Entries supplied:
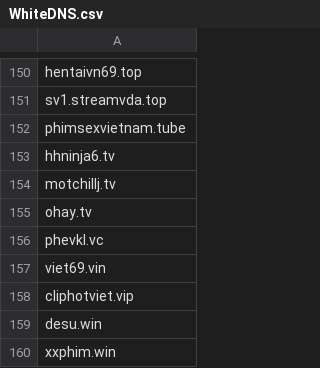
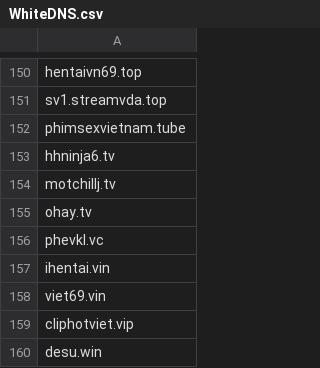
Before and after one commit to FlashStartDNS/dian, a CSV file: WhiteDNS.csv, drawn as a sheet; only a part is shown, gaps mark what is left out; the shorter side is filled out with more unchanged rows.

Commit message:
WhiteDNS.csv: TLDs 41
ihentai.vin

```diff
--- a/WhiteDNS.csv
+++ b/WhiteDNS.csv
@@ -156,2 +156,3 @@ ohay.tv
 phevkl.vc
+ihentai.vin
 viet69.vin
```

--

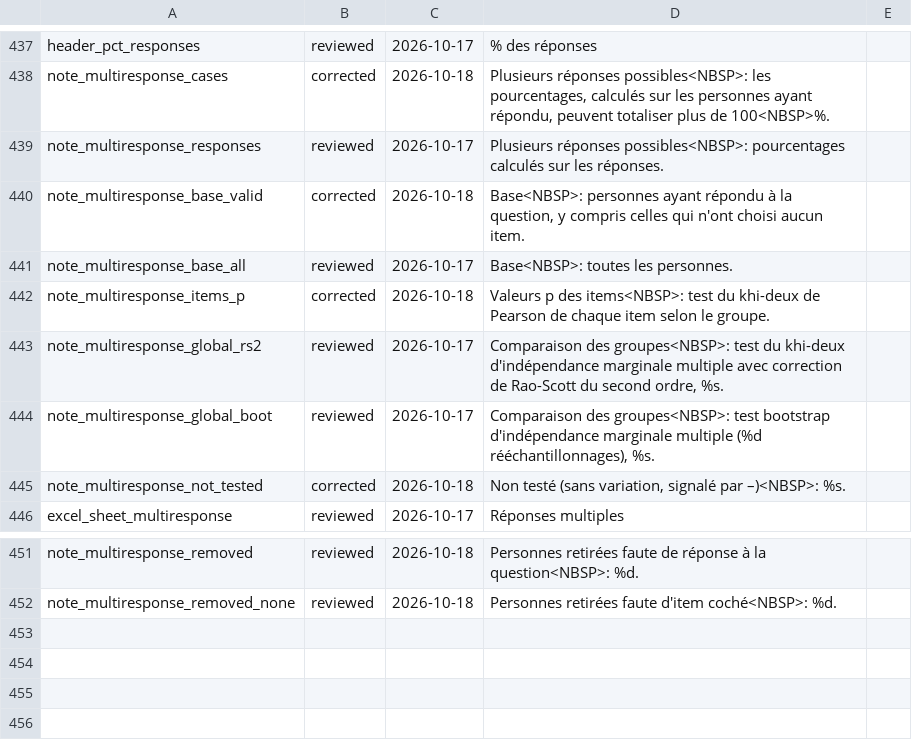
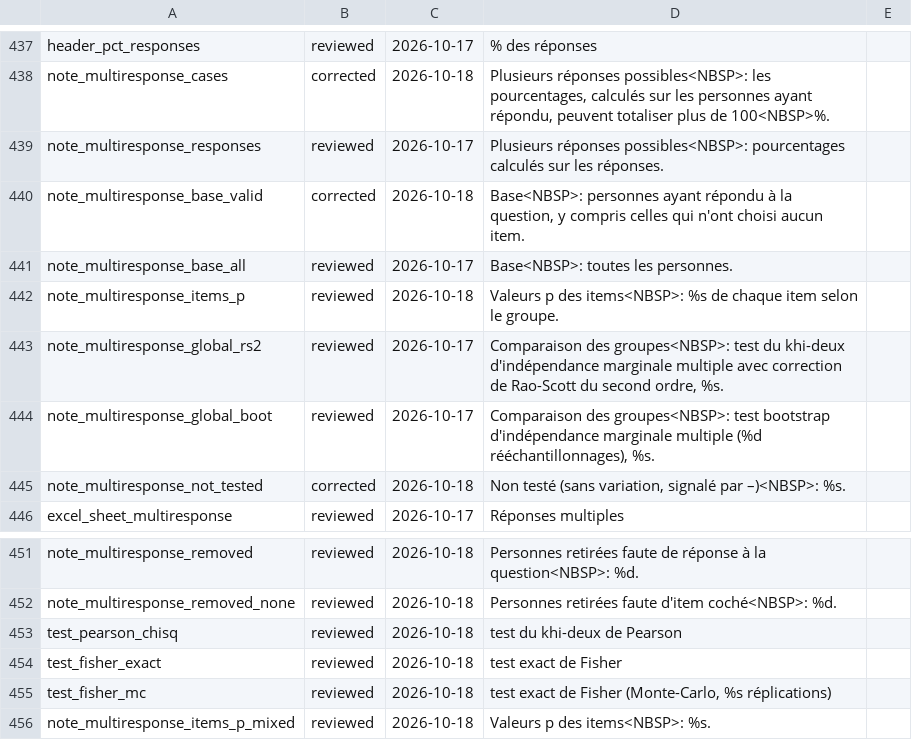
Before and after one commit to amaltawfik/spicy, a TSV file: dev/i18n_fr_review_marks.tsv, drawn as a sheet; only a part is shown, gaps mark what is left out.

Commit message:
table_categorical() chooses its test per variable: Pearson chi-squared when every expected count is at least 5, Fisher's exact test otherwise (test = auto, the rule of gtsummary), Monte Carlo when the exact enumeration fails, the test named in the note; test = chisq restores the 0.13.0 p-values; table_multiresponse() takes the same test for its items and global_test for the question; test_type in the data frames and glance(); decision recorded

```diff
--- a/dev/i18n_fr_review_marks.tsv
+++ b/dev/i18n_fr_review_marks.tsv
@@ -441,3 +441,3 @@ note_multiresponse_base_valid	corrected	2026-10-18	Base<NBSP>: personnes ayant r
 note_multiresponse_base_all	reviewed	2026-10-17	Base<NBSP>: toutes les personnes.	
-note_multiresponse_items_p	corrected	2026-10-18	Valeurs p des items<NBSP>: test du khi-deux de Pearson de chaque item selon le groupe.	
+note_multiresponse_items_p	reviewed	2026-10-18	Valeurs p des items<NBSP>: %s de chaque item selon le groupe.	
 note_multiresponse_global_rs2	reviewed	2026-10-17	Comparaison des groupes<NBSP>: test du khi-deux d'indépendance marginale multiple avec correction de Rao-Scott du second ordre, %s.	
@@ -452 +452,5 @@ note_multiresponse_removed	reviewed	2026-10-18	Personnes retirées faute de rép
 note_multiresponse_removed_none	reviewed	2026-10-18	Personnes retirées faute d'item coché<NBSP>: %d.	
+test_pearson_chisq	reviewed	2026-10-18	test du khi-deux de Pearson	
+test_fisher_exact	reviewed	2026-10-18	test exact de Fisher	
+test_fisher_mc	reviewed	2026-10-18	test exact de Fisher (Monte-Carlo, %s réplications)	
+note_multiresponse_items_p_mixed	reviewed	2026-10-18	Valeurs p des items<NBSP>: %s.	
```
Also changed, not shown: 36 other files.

Exercise: Please say how many lines above contain "chaque", number only.

Solution to this exercise: 2